In any case, why don't you go upstairs and raid mom's fridge while I discuss this stuff with the grownups. There's a good boy.

4 days ago
top

Securing Networks In the Internet of Things Era

NotSanguine Re:Securing the Internet of Things is easy (105 comments)

" The whole point of the TCP/IP suite, as well as the DARPA/NSFNet/Internet was to interconnect devices to facilitate communication of people. -implied content added

That's the part you don't quite seem to get. The difference between people and things seems to elude you.

I see. So your premise is that there is no *valid* purpose for computer networks other than to connect people to other people? Okay then. So, you've never heard of Networked Control Systems or automated data transfers or machine generated/updated databases or a myriad of other applications where people are completely irrelevant to the equation.

I'm guessing you're not quite that stupid, so I'm going to assume you're trolling and ignore you. Ciao! Have a great day!

4 days ago
top

South Carolina Student Arrested For "Killing Pet Dinosaur"

NotSanguine Re:My pet dinosaur ate my neighbor (415 comments)

Bonus points for quoting one of my favorite stories.

It is a good one. Although, I'd more highly recommend The Gnarly Man if you haven't read it.

4 days ago
top

Securing Networks In the Internet of Things Era

NotSanguine Re:Securing the Internet of Things is easy (105 comments)

"What is the purpose of connecting anything to a network? To communicate with other devices."

I'm learning something new from a guy with a ridiculously high SlashID now! Up until now I thought that the purpose of the internet was to allow people to communicate! Now I know it is was devices the whole time! RFC822 was just a ruse! That Tim Berners Lee guy? Just trying to throw us off the scent with has damn human readable content ruse! The ability to share documents? Again, it is about the devices sharing, not people! Network printers? Again, nobody was ever supposed to read the shit after it was printed! Yes kid, you are clueless.

Again, I'm not clear on your point. I did get the ad-hominems (thanks for those, by the way -- that was very sweet!). And your attempt to ridicule me for my /. ID was especially humorous. What is more, at 47 years old, it is kind of nice to be called 'kid'.

While having (with appropriate security controls) control systems and other devices connected to a network (note, I did not say "the Internet" although in appropriate circumstances that can be useful too) can be extremely useful, I'm no fan of connecting every damn fool thing to the Internet. There's no reason why I need to monitor my microwave oven (someone might be making popcorn -- that must be stopped!) or make sure that the bleach levels in my washing machine are optimal while I'm at the movies.

Beyond that, go ahead and read the IP, UDP and TCP protocol specifications.

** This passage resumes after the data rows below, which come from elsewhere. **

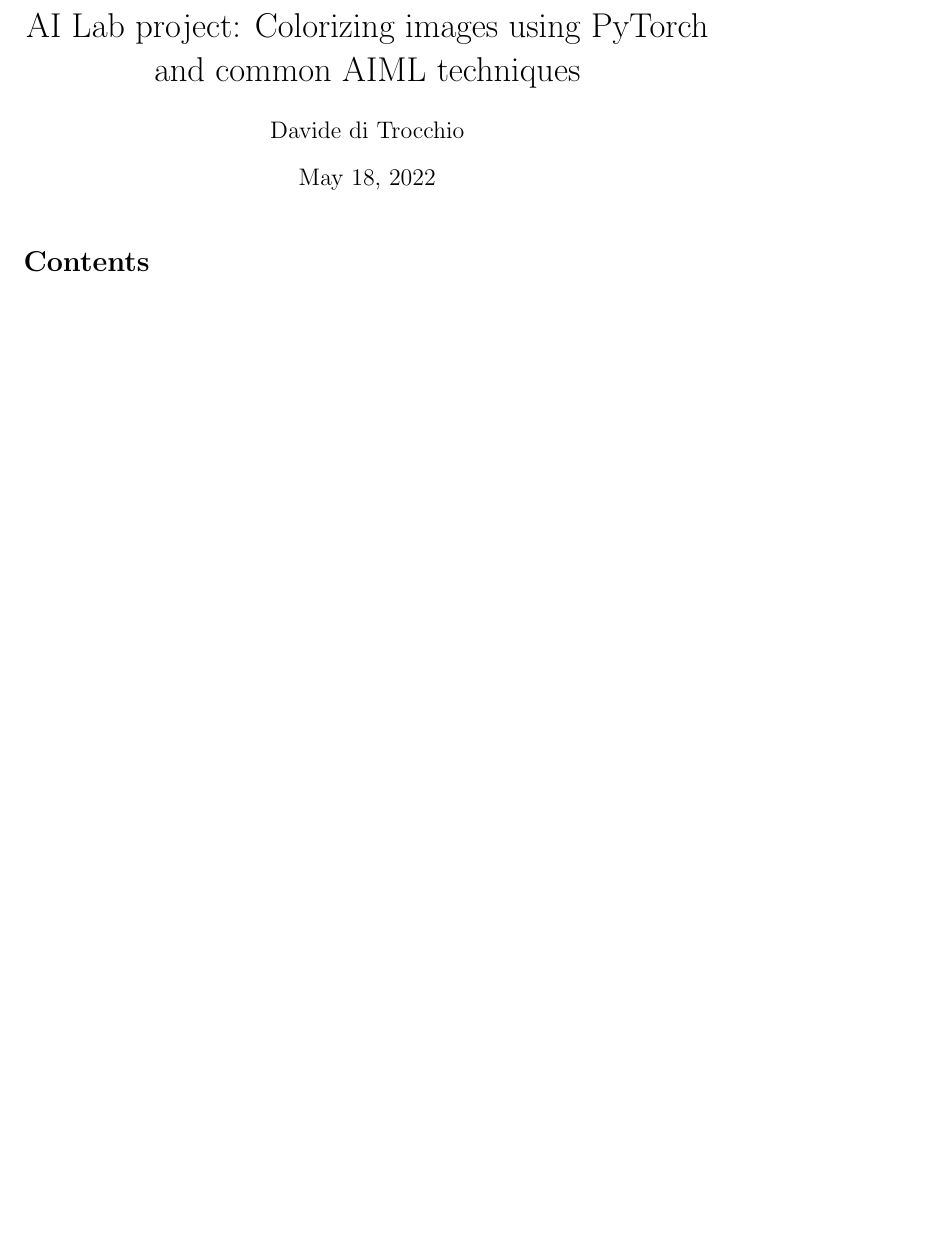
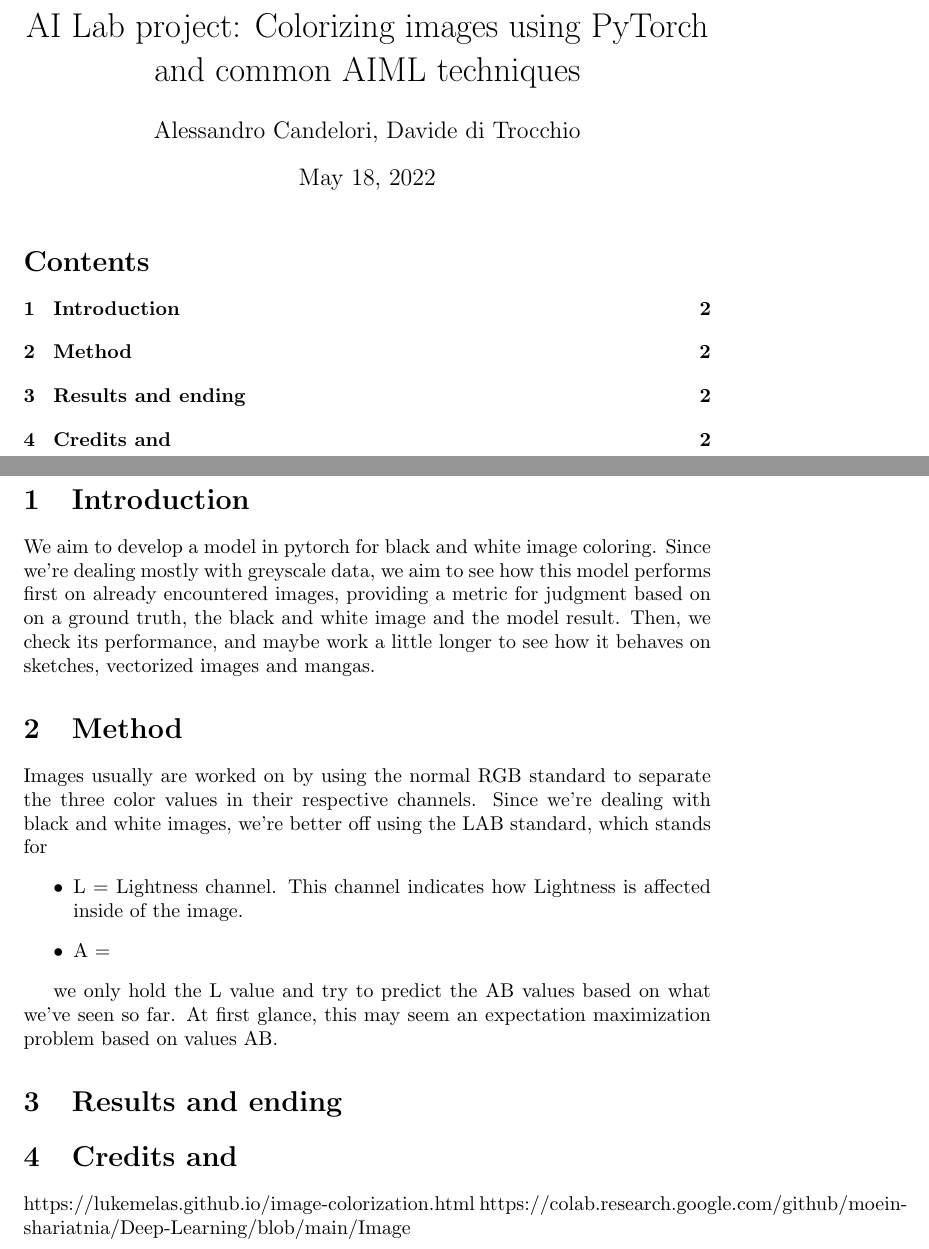
Before and after one commit to summerwaif643/AI-Lab-Project, a LaTeX document (project.tex): part of the page before the commit and two parts of pages 1 and 2 of 2 after it, the two joined at a grey line, cut so that both start at the same text, the shorter picture padded with empty space. Compiled offline with pdfLaTeX.

Commit message:
Started latex

```diff
--- a/project.tex
+++ b/project.tex
@@ -11,7 +11,7 @@
 \newtheorem{definition}{Definition}
 
 \title{AI Lab project: Colorizing images using PyTorch and common AI&ML techniques  }
-\author{Davide di Trocchio}
+\author{Alessandro Candelori, Davide di Trocchio}
 
 
 \begin{document}
@@ -19,4 +19,33 @@
 \tableofcontents
 \newpage
 
+\section{Introduction}
+We aim to develop a model in pytorch for black and white image coloring. Since we're dealing mostly
+with greyscale data, we aim to see how this model performs first on already encountered images,
+providing a metric for judgment based on on a ground truth, the black and white image and the model result.
+Then, we check its performance, and maybe work a little longer to see how it behaves on sketches,
+vectorized images and mangas.
+
+\section{Method}
+Images usually are worked on by using the normal RGB standard to separate the three color values in
+their respective channels. Since we're dealing with black and white images, we're better off using the
+LAB standard, which stands for \begin{itemize}
+    \item L = Lightness channel. This channel indicates how Lightness is affected inside
+            of the image.
+    \item A =
+
+\end{itemize}
+
+we only hold the L value and try to predict the AB values
+based on what we've seen so far. At first glance, this may seem an expectation maximization problem
+based on values AB.
+
+\section{Results and ending}
+
+
+\section{Credits and }
+https://lukemelas.github.io/image-colorization.html
+https://colab.research.google.com/github/moein-shariatnia/Deep-Learning/blob/main/Image%20Colorization%20Tutorial/Image%20Colorization%20with%20U-Net%20and%20GAN%20Tutorial.ipynb#scrollTo=mGqbGWUQhzmk
+
+
 \end{document}
```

I have -- and first did so nearly a decade *before* Berners-Lee, et. al. published the the HTTP protocol specification. The whole point of the TCP/IP suite, as well as the DARPA/NSFNet/Internet was to interconnect devices to facilitate communications. Having read and understood those documents over the last 20+ years, I can say with some confidence that they do not require that connected devices be "general purpose" or "human focused." New applications which take advantage of these protocols are developed all the time.

SMTP and HTTP are applications that ride on top of the TCP/IP suite. They are applications which were developed to enhance the capabilities of interconnected networks. Others, such as the RPC spec are designed specifically for device to device communications.

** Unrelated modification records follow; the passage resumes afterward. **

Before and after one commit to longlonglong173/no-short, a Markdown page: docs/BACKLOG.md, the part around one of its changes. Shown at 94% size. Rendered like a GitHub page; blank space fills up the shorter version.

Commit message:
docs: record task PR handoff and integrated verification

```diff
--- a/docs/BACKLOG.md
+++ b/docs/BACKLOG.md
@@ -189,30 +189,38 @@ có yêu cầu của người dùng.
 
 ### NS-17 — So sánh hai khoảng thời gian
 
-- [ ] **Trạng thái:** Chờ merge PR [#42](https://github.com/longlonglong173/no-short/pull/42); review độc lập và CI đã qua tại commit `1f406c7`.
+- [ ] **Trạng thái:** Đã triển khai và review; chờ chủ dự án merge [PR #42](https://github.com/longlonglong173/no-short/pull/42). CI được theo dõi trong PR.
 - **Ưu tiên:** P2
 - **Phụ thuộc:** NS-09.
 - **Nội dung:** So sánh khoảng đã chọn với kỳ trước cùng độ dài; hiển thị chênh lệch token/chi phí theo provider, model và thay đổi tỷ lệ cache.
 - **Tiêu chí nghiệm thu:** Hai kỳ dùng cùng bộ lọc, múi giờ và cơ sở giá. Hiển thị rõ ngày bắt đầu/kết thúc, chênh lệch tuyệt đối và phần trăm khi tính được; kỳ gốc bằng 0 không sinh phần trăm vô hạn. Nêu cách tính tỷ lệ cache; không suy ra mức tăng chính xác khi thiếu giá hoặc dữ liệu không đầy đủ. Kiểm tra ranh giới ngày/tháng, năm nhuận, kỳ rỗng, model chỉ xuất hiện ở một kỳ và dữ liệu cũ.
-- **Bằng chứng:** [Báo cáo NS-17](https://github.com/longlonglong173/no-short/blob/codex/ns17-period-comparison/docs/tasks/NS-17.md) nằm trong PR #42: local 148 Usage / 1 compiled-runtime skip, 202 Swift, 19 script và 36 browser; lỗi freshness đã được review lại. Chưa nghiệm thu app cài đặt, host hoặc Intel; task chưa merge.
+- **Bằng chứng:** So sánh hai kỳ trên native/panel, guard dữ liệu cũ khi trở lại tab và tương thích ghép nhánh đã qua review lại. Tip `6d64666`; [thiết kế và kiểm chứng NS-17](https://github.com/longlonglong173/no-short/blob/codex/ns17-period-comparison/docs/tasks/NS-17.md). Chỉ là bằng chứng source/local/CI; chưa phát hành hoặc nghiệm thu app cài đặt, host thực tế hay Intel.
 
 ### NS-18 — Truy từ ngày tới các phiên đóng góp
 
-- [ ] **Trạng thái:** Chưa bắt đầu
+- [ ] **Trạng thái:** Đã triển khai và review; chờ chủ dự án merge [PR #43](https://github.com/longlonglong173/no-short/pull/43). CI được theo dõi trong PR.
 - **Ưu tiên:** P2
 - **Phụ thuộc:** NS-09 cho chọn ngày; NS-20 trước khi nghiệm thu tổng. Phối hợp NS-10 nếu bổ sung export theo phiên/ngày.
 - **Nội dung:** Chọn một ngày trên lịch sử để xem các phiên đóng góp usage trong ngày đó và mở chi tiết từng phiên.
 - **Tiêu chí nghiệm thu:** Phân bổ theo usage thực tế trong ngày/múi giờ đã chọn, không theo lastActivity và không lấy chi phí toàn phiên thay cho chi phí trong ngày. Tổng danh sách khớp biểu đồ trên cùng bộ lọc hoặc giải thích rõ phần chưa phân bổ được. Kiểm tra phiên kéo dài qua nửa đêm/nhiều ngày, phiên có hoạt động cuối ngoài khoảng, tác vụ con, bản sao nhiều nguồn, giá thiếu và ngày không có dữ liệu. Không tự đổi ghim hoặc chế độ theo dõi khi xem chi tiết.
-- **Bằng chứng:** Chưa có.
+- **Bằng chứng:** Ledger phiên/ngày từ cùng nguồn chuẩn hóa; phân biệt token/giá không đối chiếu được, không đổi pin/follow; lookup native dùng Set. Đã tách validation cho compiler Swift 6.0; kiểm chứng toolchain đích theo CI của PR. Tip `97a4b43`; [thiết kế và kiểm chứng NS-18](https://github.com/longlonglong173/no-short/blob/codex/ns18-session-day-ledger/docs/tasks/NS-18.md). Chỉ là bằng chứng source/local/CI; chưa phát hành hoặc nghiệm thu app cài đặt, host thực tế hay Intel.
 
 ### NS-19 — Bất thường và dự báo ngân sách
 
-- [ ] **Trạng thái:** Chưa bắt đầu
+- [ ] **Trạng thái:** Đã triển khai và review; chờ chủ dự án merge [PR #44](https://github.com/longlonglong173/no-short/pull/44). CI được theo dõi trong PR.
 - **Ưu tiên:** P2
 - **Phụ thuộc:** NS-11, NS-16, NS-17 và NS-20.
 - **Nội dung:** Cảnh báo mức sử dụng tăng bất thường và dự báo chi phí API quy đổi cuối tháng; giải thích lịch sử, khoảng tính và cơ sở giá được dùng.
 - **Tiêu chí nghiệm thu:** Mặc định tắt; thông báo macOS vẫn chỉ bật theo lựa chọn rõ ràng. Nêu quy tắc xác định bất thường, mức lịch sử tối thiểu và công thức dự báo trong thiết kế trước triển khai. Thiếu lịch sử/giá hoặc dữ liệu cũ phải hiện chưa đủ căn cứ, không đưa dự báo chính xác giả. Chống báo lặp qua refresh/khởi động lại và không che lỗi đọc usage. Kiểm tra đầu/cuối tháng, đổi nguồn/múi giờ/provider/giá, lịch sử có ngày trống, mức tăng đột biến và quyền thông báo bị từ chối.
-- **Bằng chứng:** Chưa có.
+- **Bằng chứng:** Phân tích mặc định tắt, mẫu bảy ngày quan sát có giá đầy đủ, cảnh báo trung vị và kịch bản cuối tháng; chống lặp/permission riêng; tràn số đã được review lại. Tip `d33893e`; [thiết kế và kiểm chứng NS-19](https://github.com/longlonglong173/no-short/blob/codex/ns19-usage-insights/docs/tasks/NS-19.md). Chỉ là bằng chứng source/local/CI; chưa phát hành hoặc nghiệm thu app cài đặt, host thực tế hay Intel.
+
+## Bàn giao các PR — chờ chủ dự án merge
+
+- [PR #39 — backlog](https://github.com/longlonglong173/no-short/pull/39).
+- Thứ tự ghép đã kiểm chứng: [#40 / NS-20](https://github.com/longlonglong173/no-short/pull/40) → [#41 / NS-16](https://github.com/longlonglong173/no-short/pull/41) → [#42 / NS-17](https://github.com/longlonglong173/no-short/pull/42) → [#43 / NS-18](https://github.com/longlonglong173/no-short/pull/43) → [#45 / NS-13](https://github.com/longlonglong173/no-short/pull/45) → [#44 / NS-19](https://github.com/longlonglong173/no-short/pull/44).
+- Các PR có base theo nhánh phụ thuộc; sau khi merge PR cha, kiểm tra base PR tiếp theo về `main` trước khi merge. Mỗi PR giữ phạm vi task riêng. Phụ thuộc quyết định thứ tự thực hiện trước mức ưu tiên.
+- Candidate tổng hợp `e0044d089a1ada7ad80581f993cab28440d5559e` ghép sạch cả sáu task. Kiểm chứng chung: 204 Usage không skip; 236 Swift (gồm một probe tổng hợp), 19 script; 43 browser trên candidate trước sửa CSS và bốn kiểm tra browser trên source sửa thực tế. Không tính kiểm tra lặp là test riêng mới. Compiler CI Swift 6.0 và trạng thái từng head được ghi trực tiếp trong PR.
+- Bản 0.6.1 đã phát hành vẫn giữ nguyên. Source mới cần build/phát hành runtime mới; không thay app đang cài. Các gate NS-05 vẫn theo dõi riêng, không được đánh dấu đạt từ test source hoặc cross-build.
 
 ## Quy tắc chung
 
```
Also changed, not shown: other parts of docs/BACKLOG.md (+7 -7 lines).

Leaving aside your sarcasm, ill humor and general negativity, I still don't understand what point you're trying to make. Other than attacking me what, if anything, are you trying to add to this conversation? That's not a veiled slur, I really would like to understand. Please elucidate. Pretty please!

4 days ago
top

South Carolina Student Arrested For "Killing Pet Dinosaur"

NotSanguine Re:My pet dinosaur ate my neighbor (415 comments)

He had bought a gun to take care of business, but really who brings a gun to a dinosaur fight?

Get real. Everyone knows you need A Gun For Dinosaur. I wonder if de Camp was arrested for this story. Sigh.

4 days ago
top

Securing Networks In the Internet of Things Era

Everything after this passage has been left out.